“I’ve been in this spot before and got the rug pulled out from under me,” he said.
So Curtin did the only thing that made sense to him at the time. It was unconventional, but to Curtin, it felt right.
“I went out and walked the dog. I didn’t want to drive myself nuts watching the race.”
When Curtin returned, he saw that 3-5 shot Capture Your Dream had won. None of his close pursuers had used him. First-place and $18,000 was his!
“I was so relieved,” he said. “There were a bunch of horses that could screw things up for me. Chalk is your friend in that situation.”
The happy ending also changed Curtin’s plans for Sunday.
“I wasn’t originally going to play, especially if Saturday was a disaster, but I figured, ‘What the heck?’ I have money in my account, I have time to look at the races, I’ll play.”
He entered the richest Sunday game available, the $10,000 Guaranteed Pick & Pray which ultimately closed with a purse of $15,359. A few races into the contest, things were not going well.
“I wasn’t hitting anything,” Curtin said.
Indeed, through the first seven races of the 12-race contest, Stephen had just two place cashes worth a total of $11.80.
“The good news,” he said, “was that there was one good price early in the sequence, and only Sarah Wiener had it. Usually in those situations, a price comes, 10 people have it, and you think to yourself, ‘I’m done.’ At least now, I was thinking, ‘She has a big lead, I might not catch her, but I might hit the board.’”
Curtin began his comeback when 10-1 shot Royal Intrigue won the 8th at Woodbine. Curtin was disappointed to see about 10 others on the longshot, but he desperately needed the $34.00 in win-place collections.
He followed that up by connecting on a more modest 7-2 shot at Del Mar and a 5-1, Charlton Baker-trained winner in the 11th at Saratoga. The two wins shot him all the way into second place. Somewhat remarkably, the Saratoga winner was Curtin’s first of the weekend.
“I was wrong about Saratoga the whole weekend,” he laughed. “The funny thing is, that’s the circuit I follow the closest, and I was at Saratoga the weekend before.”
Curtin’s pick in the next-to-last contest race, the 5th at Del Mar, finished up the track, and that left him just one more chance to catch up…the 6th race at Del Mar. By now the leader was Raymond Riley. Curtin was still in second place, behind by $20.00.
Fortunately for Curtin, he and Riley were on different horses in the Pick & Pray. However, Curtin’s—Spring Lily—sat at 4-1 or 9-2 for most of the betting. That wouldn’t get it done. Only as the horses were about to load into the gate did Spring Lily (who was 5-1 in the morning line) rise to 6-1. It looked like Curtin was still alive after all.

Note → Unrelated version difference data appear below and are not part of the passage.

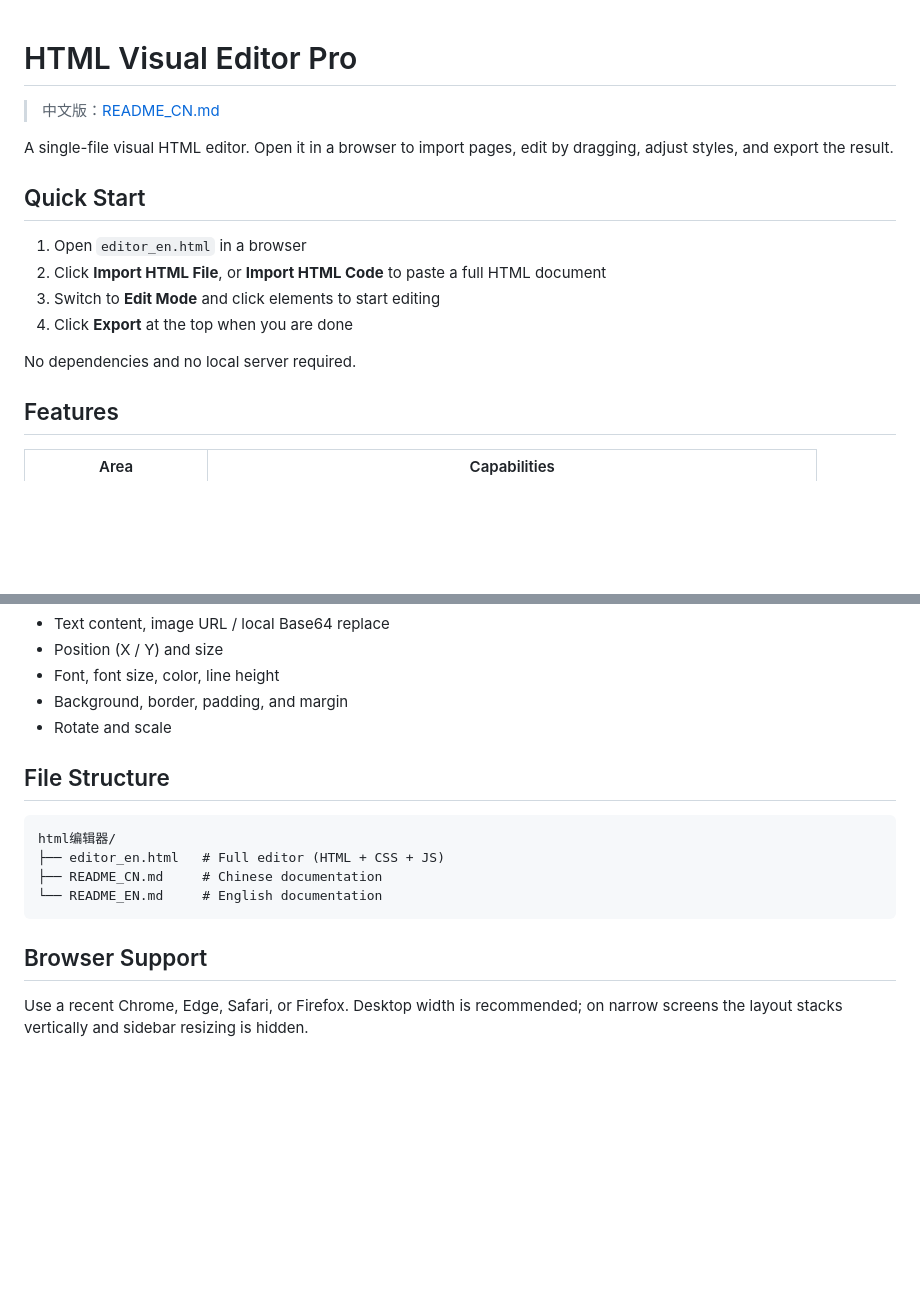
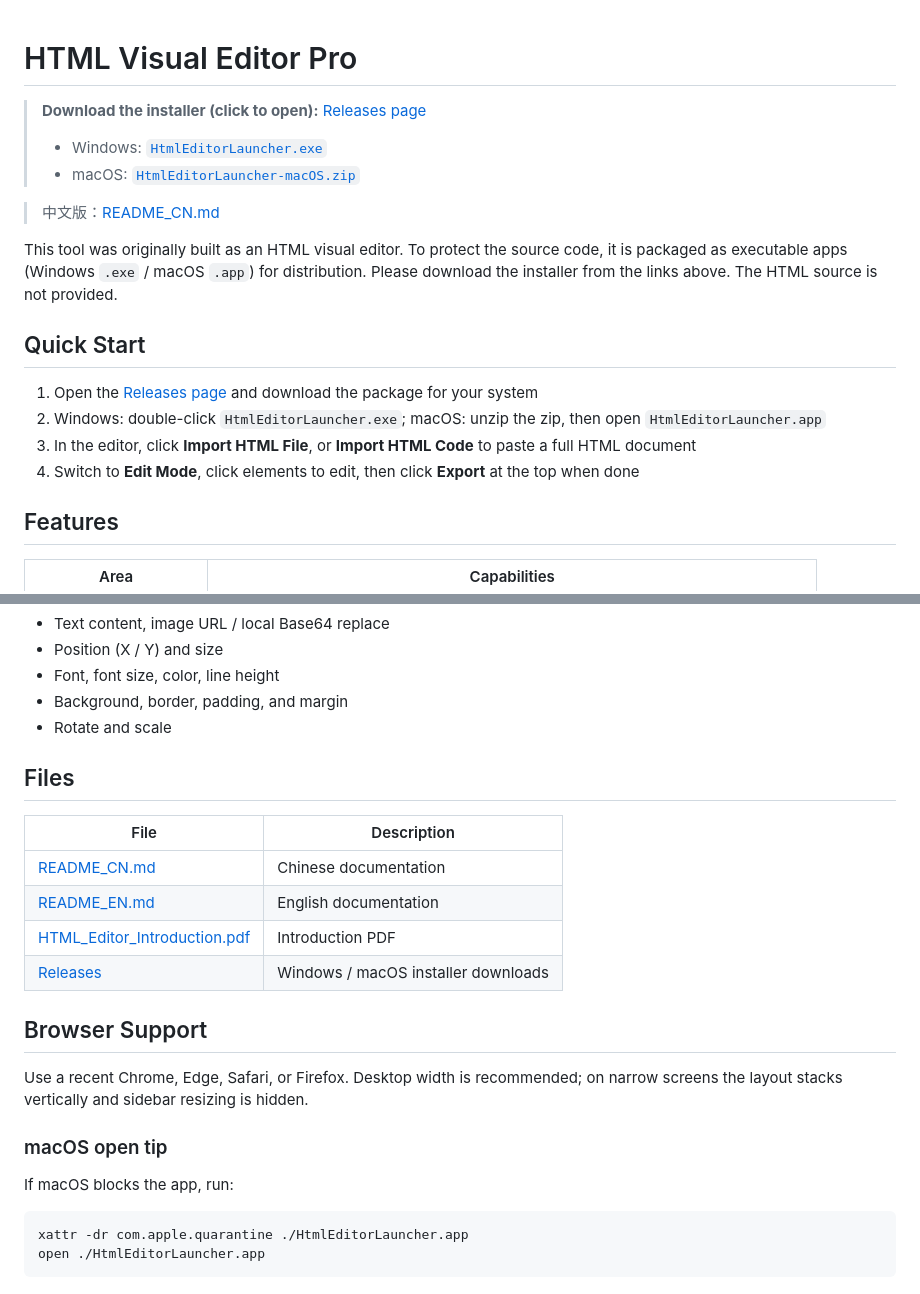
Before and after one commit to ddkaiyi/HTML-Visual-Editor, a Markdown page: README_EN.md, 2 parts joined by grey strips. Drawn GitHub-style; blank space fills up the shorter version.

Commit message:
Add download links and packaging note to READMEs.
Point users to Releases first and clarify the HTML source is protected as EXE/App.

Co-authored-by: Cursor <cursoragent@cursor.com>

````diff
--- a/README_EN.md
+++ b/README_EN.md
@@ -1,17 +1,19 @@
 # HTML Visual Editor Pro
+
+> **Download the installer (click to open):** [Releases page](https://github.com/ddkaiyi/HTML-Visual-Editor/releases/tag/v1.0.0)
+> - Windows: [`HtmlEditorLauncher.exe`](https://github.com/ddkaiyi/HTML-Visual-Editor/releases/download/v1.0.0/HtmlEditorLauncher.exe)
+> - macOS: [`HtmlEditorLauncher-macOS.zip`](https://github.com/ddkaiyi/HTML-Visual-Editor/releases/download/v1.0.0/HtmlEditorLauncher-macOS.zip)
 
 > 中文版：[README_CN.md](./README_CN.md)
 
-A single-file visual HTML editor. Open it in a browser to import pages, edit by dragging, adjust styles, and export the result.
+This tool was originally built as an HTML visual editor. To protect the source code, it is packaged as executable apps (Windows `.exe` / macOS `.app`) for distribution. Please download the installer from the links above. The HTML source is not provided.
 
 ## Quick Start
 
-1. Open `editor_en.html` in a browser
-2. Click **Import HTML File**, or **Import HTML Code** to paste a full HTML document
-3. Switch to **Edit Mode** and click elements to start editing
-4. Click **Export** at the top when you are done
-
-No dependencies and no local server required.
+1. Open the [Releases page](https://github.com/ddkaiyi/HTML-Visual-Editor/releases/tag/v1.0.0) and download the package for your system
+2. Windows: double-click `HtmlEditorLauncher.exe`; macOS: unzip the zip, then open `HtmlEditorLauncher.app`
+3. In the editor, click **Import HTML File**, or **Import HTML Code** to paste a full HTML document
+4. Switch to **Edit Mode**, click elements to edit, then click **Export** at the top when done
 
 ## Features
 
@@ -105,15 +107,24 @@ After importing a file, click **Show Properties** to open the right panel. You c
 - Background, border, padding, and margin
 - Rotate and scale
 
-## File Structure
+## Files
 
-```text
-html编辑器/
-├── editor_en.html   # Full editor (HTML + CSS + JS)
-├── README_CN.md     # Chinese documentation
-└── README_EN.md     # English documentation
-```
+| File | Description |
+| --- | --- |
+| [README_CN.md](./README_CN.md) | Chinese documentation |
+| [README_EN.md](./README_EN.md) | English documentation |
+| [HTML_Editor_Introduction.pdf](./HTML_Editor_Introduction.pdf) | Introduction PDF |
+| [Releases](https://github.com/ddkaiyi/HTML-Visual-Editor/releases/tag/v1.0.0) | Windows / macOS installer downloads |
 
 ## Browser Support
 
 Use a recent Chrome, Edge, Safari, or Firefox. Desktop width is recommended; on narrow screens the layout stacks vertically and sidebar resizing is hidden.
+
+### macOS open tip
+
+If macOS blocks the app, run:
+
+```bash
+xattr -dr com.apple.quarantine ./HtmlEditorLauncher.app
+open ./HtmlEditorLauncher.app
+```
````
Also changed, not shown: README_CN.md (+25 -14 lines).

The race started and this time Curtin was watching live…not walking his dog.
As the field entered the stretch, Curtin’s horse, Riley’s horse and one other were all head and head with a good distance back to the rest. Riley’s horse gave way first and would finish third. Spring Lily under Gary Stevens kept grinding and won. But the morning line favorite finished second. Would Curtin collect enough to pull off the consecutive-day sweep?
Yes! Spring Lily had drifted all the way up to 6.90 to 1 and paid $15.80 to win and $7.60 to place. Curtin won the Sunday top prize of $6,911 by $6.20.

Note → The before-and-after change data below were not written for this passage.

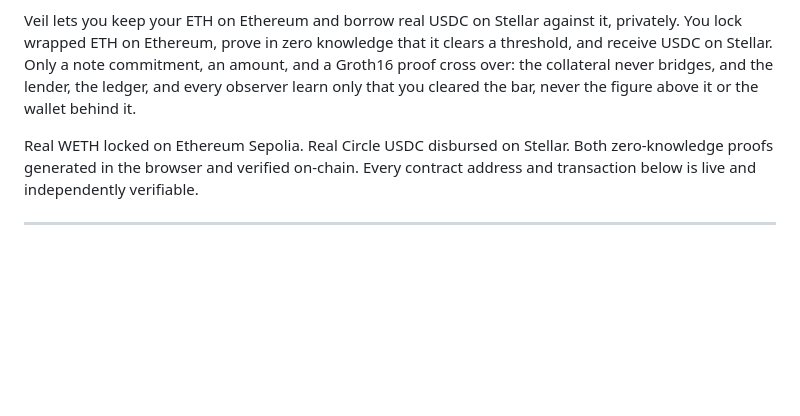
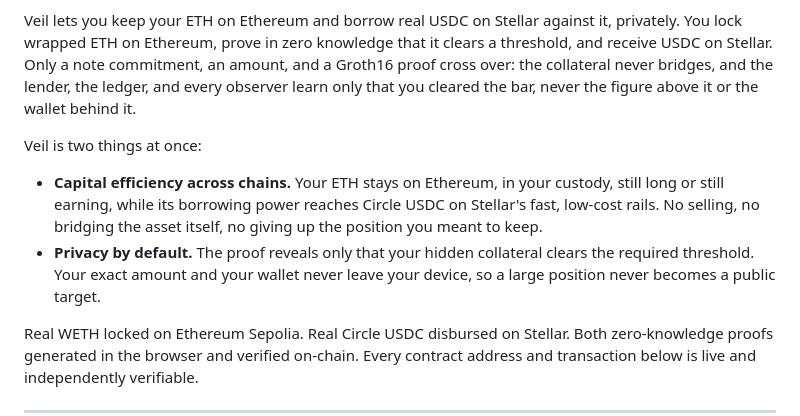
Before and after one commit to dmustapha/veil, a Markdown page: README.md, the part around the change. Drawn GitHub-style; blank space fills up the shorter version.

Commit message:
Make the dual value proposition explicit in the README overview

```diff
--- a/README.md
+++ b/README.md
@@ -37,6 +37,11 @@ _Demo video link coming soon._
 Your capital is ETH on Ethereum, but the liquidity you want to use, Circle USDC on Stellar's fast, low-cost rails, lives on another chain. Reaching it today means moving your ETH across chains or selling it, giving up the position you meant to keep. The usual alternative, borrowing against your ETH instead of selling it, works on Ethereum but broadcasts everything: the exact collateral you lock, the size of your loan, and the wallet behind it.
 
 Veil lets you keep your ETH on Ethereum and borrow real USDC on Stellar against it, privately. You lock wrapped ETH on Ethereum, prove in zero knowledge that it clears a threshold, and receive USDC on Stellar. Only a note commitment, an amount, and a Groth16 proof cross over: the collateral never bridges, and the lender, the ledger, and every observer learn only that you cleared the bar, never the figure above it or the wallet behind it.
+
+Veil is two things at once:
+
+- **Capital efficiency across chains.** Your ETH stays on Ethereum, in your custody, still long or still earning, while its borrowing power reaches Circle USDC on Stellar's fast, low-cost rails. No selling, no bridging the asset itself, no giving up the position you meant to keep.
+- **Privacy by default.** The proof reveals only that your hidden collateral clears the required threshold. Your exact amount and your wallet never leave your device, so a large position never becomes a public target.
 
 Real WETH locked on Ethereum Sepolia. Real Circle USDC disbursed on Stellar. Both zero-knowledge proofs generated in the browser and verified on-chain. Every contract address and transaction below is live and independently verifiable.
 
```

Curtin couldn’t believe his good fortune. Some of the $24,911 that he won was immediately “reinvested” by Curtin in tickets for him and his wife to see Billy Joel this Friday night at Fenway Park. (Andrea is a big Billy Joel fan and had expressed interest over the years in seeing him, but it never quite worked out. Stephen thought it would be a nice surprise for her when she got back home.)
Still, while Curtin admitted that winning $24,000 will make a real financial difference to him and his family, the HorseTourneys victories meant as much to him for the accomplishment as for the money.

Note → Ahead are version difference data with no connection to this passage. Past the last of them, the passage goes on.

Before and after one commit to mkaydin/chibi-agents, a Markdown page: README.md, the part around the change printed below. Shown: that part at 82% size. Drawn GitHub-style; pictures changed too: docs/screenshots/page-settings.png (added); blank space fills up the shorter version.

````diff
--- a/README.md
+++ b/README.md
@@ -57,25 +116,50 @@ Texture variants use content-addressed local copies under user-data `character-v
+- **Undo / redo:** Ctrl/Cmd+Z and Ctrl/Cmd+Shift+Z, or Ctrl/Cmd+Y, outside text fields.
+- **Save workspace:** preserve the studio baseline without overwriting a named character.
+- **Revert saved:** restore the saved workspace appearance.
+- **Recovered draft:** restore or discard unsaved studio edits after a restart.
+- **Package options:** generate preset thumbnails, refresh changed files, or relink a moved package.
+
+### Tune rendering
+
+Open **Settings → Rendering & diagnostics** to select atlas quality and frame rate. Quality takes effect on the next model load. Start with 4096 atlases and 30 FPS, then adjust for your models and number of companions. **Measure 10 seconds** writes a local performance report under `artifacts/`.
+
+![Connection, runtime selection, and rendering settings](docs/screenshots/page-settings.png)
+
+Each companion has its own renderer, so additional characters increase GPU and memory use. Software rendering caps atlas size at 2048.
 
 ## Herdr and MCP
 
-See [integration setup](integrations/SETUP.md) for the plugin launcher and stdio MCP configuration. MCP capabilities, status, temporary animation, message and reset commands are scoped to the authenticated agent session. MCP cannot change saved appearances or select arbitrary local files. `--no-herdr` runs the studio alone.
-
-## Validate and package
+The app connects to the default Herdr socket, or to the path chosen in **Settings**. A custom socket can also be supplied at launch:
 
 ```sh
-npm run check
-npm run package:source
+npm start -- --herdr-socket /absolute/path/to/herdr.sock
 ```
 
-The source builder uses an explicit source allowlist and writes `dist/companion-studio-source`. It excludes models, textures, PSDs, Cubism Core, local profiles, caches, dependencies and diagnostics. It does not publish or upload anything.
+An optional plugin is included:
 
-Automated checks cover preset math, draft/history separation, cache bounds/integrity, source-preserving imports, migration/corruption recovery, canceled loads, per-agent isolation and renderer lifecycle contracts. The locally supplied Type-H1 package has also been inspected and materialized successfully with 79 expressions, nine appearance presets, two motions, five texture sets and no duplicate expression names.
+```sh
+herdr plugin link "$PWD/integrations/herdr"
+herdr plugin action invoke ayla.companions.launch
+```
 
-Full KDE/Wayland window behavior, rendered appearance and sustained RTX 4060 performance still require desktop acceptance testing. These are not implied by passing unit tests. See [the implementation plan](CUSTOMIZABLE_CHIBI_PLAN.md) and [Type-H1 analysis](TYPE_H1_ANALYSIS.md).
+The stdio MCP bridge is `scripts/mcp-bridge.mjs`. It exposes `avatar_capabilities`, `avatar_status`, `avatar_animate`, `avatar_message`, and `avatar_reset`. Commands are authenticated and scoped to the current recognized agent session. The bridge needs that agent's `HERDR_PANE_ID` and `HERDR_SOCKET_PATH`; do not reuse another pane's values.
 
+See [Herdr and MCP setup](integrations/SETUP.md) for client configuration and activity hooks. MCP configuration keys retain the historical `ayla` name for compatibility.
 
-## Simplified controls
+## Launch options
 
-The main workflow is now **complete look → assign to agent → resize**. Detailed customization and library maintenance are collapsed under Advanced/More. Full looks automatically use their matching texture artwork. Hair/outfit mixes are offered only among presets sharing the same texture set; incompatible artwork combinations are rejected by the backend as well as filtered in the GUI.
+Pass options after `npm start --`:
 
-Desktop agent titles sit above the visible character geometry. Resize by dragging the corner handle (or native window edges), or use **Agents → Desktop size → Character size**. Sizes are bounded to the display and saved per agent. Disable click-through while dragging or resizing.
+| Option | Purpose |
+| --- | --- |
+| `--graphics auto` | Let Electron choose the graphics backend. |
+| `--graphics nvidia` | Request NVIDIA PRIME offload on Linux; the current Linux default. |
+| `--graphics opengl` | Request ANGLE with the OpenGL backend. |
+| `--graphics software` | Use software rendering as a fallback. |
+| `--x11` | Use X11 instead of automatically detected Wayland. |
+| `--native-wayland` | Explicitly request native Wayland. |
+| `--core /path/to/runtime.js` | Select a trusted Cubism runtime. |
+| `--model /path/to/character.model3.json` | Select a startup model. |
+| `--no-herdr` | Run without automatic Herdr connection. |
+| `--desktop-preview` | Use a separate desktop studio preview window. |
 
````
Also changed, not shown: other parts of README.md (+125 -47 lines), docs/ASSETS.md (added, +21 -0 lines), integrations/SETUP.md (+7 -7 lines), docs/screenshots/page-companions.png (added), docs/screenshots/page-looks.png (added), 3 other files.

“There are so many great players at HorseTourneys. To do well against them is exciting. For me, horse racing is just a hobby, and when things go right, it’s great. I’ll remember this weekend for a long time. And now, things are back to normal.”
Because Andrea and the boys are home from their camping trip?
“No,” Curtin replied. “Because I finished 45th in a $12 tournament today.”